The problem => Whichever lines include the word "uncertain", copy them as they appear in the data.

Change detection outputs =>
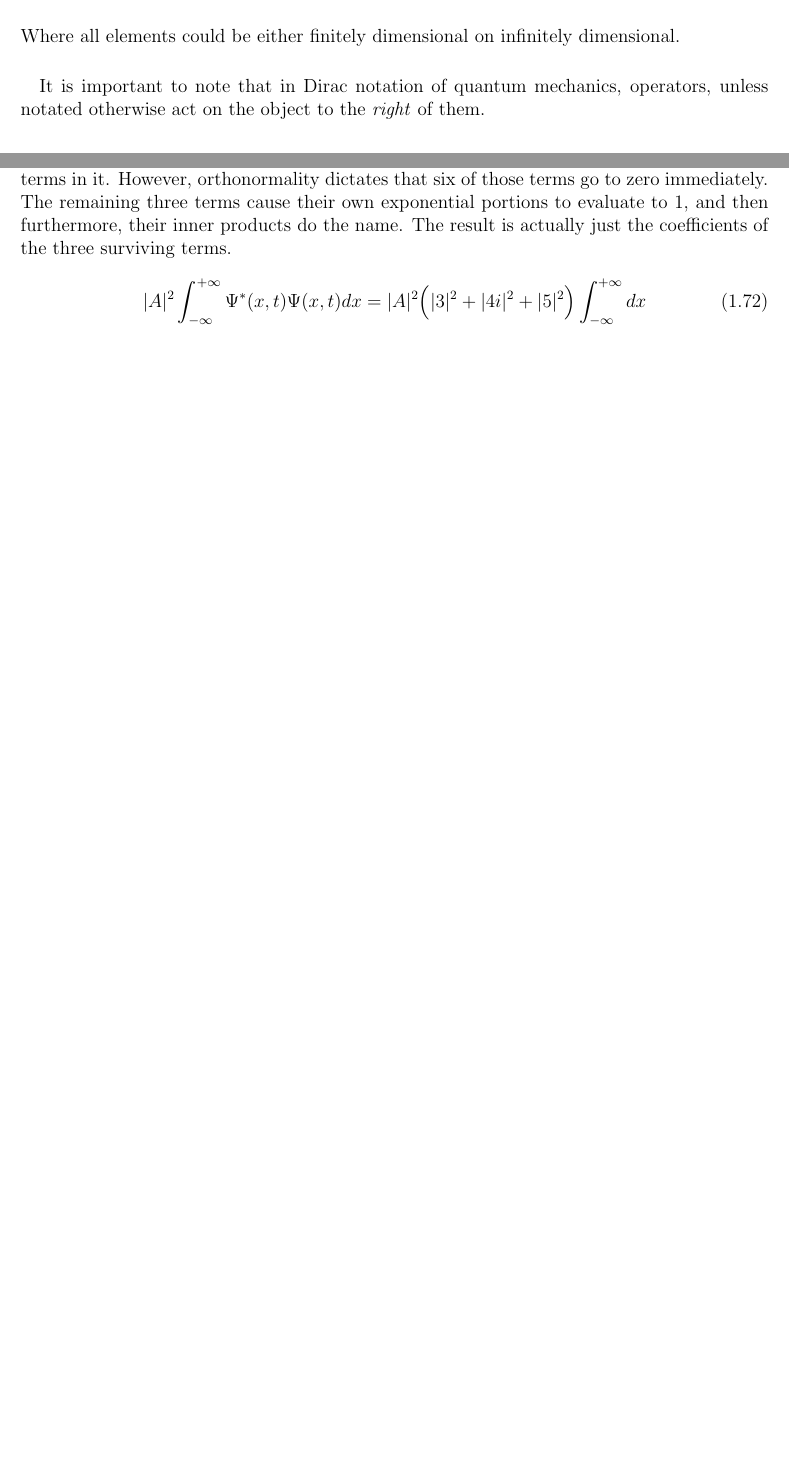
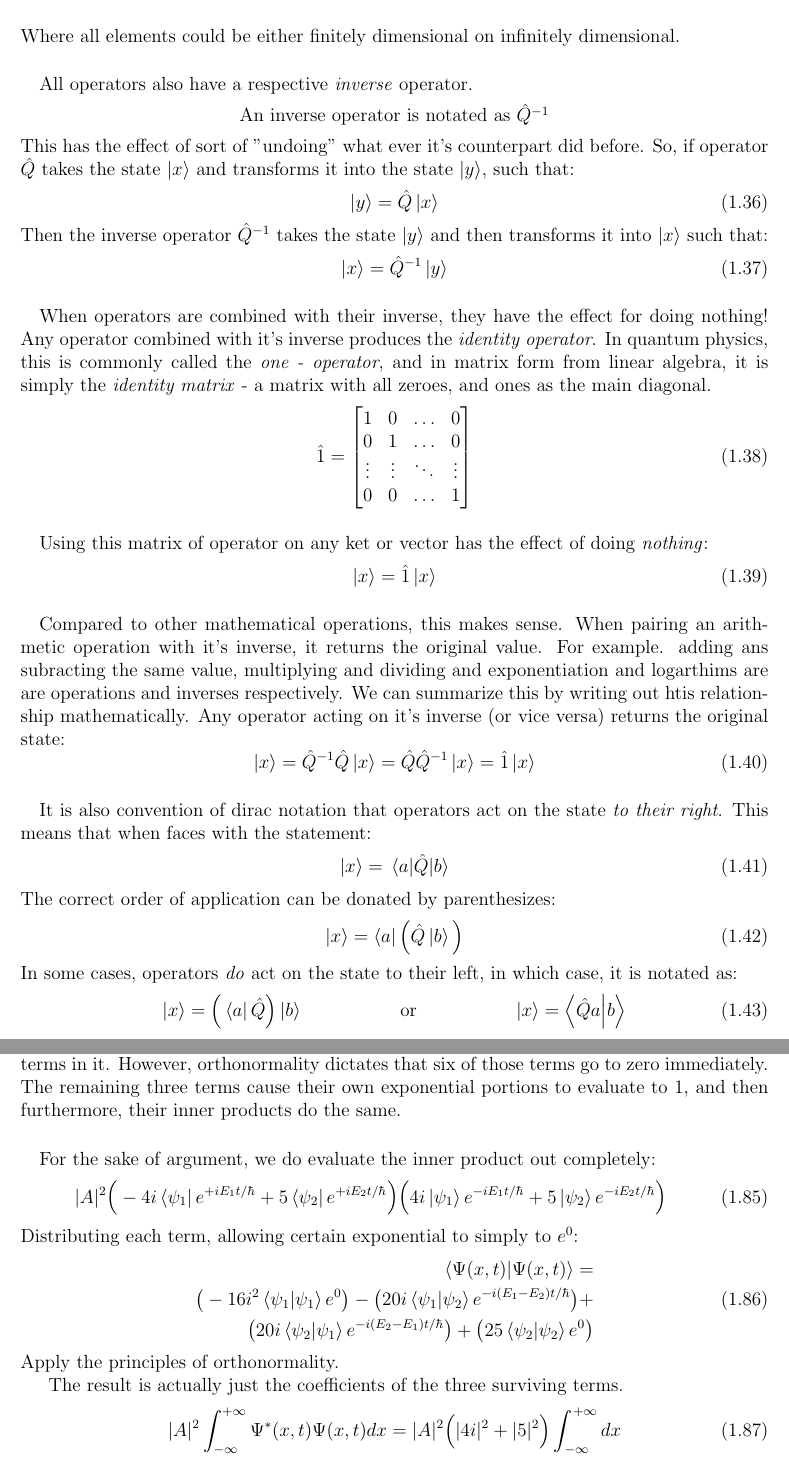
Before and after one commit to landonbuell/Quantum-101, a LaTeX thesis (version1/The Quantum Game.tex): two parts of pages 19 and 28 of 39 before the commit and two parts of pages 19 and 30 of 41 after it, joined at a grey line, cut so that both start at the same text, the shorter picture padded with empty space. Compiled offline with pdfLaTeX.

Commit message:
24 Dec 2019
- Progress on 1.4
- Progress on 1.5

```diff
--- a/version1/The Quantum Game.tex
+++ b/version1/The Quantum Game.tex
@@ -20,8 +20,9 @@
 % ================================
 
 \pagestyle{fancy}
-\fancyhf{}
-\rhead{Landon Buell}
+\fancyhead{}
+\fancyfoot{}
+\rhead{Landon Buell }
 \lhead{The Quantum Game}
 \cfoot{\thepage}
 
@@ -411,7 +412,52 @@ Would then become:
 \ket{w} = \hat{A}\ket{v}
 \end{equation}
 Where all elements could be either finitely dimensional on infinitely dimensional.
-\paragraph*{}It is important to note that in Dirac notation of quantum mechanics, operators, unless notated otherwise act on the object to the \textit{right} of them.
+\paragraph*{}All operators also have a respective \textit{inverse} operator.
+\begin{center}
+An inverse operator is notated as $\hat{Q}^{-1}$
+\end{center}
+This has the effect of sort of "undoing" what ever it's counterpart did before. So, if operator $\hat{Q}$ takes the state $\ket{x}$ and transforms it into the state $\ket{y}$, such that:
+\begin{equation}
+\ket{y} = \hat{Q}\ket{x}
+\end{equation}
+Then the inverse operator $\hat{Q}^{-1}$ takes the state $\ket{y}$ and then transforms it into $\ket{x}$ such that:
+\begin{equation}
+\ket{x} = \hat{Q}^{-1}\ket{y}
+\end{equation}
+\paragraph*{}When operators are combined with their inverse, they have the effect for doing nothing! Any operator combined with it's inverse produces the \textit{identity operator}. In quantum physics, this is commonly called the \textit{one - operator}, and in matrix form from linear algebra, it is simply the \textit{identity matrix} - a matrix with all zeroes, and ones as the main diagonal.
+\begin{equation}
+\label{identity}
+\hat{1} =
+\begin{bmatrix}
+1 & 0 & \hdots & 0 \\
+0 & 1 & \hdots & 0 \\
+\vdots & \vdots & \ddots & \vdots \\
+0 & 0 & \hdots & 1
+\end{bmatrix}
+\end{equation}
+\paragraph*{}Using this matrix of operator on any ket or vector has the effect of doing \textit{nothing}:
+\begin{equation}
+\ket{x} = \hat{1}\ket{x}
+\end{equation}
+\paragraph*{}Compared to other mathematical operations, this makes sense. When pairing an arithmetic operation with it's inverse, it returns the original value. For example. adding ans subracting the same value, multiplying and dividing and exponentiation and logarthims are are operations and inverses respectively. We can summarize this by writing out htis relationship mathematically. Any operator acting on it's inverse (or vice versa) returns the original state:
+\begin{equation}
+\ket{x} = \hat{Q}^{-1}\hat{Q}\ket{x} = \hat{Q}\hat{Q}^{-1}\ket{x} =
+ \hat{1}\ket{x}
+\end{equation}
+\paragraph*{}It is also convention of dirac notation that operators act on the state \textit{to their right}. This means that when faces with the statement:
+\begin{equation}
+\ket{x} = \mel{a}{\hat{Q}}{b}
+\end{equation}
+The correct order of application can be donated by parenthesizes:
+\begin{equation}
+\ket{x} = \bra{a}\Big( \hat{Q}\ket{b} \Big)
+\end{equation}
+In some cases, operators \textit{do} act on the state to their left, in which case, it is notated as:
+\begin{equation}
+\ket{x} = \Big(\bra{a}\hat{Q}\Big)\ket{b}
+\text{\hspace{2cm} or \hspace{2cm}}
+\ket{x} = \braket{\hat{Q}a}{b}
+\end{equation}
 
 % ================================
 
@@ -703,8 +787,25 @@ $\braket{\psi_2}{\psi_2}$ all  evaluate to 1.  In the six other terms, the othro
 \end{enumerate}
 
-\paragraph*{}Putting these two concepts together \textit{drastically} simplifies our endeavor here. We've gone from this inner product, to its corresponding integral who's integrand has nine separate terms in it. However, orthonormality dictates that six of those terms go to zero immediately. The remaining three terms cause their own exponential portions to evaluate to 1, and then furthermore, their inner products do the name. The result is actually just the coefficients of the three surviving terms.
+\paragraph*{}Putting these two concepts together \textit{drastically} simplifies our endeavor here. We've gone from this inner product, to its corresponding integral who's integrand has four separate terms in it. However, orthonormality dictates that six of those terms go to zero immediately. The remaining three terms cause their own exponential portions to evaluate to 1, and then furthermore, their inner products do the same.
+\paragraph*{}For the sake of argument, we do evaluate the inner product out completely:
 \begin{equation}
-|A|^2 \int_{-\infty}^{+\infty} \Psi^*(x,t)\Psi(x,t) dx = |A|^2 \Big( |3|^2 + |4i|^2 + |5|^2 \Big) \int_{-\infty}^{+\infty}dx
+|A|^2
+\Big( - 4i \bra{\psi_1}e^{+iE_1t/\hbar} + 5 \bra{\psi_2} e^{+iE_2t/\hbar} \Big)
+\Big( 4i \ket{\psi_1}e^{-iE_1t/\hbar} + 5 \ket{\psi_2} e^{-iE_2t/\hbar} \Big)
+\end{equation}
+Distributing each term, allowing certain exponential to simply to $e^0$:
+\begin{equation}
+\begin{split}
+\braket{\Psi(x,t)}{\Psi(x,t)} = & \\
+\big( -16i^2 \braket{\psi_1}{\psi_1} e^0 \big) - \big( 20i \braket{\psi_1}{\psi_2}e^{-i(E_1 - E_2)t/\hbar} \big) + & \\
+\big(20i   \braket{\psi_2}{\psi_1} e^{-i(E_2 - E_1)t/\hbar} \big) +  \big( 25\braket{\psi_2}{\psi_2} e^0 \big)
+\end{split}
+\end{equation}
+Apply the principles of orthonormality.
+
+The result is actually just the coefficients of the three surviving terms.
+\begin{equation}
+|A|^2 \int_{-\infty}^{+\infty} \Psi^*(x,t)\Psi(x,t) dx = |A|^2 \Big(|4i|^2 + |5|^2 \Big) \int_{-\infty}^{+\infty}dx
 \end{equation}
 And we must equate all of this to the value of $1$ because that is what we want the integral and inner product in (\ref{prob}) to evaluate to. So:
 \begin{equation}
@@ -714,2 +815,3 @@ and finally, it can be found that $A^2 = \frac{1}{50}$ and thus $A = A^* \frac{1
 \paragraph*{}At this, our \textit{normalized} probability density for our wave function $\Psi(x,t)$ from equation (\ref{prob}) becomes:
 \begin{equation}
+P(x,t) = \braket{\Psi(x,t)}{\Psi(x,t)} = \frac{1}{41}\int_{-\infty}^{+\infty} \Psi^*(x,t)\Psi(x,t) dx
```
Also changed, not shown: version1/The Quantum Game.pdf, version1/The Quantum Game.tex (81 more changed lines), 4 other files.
---
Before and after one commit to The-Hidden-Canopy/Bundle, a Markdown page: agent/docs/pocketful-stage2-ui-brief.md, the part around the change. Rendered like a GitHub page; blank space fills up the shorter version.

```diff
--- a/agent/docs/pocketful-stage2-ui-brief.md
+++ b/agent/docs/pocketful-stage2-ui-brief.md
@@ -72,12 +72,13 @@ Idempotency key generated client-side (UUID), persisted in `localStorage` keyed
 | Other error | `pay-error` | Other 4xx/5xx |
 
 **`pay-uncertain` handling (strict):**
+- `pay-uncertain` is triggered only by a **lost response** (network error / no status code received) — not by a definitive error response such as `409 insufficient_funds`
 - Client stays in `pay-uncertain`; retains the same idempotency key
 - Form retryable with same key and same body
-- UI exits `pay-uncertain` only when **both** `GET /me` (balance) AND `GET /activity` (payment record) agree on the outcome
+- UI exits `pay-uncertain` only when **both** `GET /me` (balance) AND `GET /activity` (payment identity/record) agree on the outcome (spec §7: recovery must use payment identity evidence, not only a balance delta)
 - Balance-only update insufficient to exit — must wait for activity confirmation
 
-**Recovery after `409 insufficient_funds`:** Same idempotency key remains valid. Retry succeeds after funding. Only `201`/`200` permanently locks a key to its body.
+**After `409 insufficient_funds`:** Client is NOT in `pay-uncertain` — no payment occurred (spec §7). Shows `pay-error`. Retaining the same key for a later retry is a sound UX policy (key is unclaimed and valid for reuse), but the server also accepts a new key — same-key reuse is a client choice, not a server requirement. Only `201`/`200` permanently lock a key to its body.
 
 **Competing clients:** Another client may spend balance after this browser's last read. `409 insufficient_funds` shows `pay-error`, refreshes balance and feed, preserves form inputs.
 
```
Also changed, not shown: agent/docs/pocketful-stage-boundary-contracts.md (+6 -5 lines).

Task response =>
 **`pay-uncertain` handling (strict):**
+- `pay-uncertain` is triggered only by a **lost response** (network error / no status code received) — not by a definitive error response such as `409 insufficient_funds`
 - Client stays in `pay-uncertain`; retains the same idempotency key
-- UI exits `pay-uncertain` only when **both** `GET /me` (balance) AND `GET /activity` (payment record) agree on the outcome
+- UI exits `pay-uncertain` only when **both** `GET /me` (balance) AND `GET /activity` (payment identity/record) agree on the outcome (spec §7: recovery must use payment identity evidence, not only a balance delta)
+**After `409 insufficient_funds`:** Client is NOT in `pay-uncertain` — no payment occurred (spec §7). Shows `pay-error`. Retaining the same key for a later retry is a sound UX policy (key is unclaimed and valid for reuse), but the server also accepts a new key — same-key reuse is a client choice, not a server requirement. Only `201`/`200` permanently lock a key to its body.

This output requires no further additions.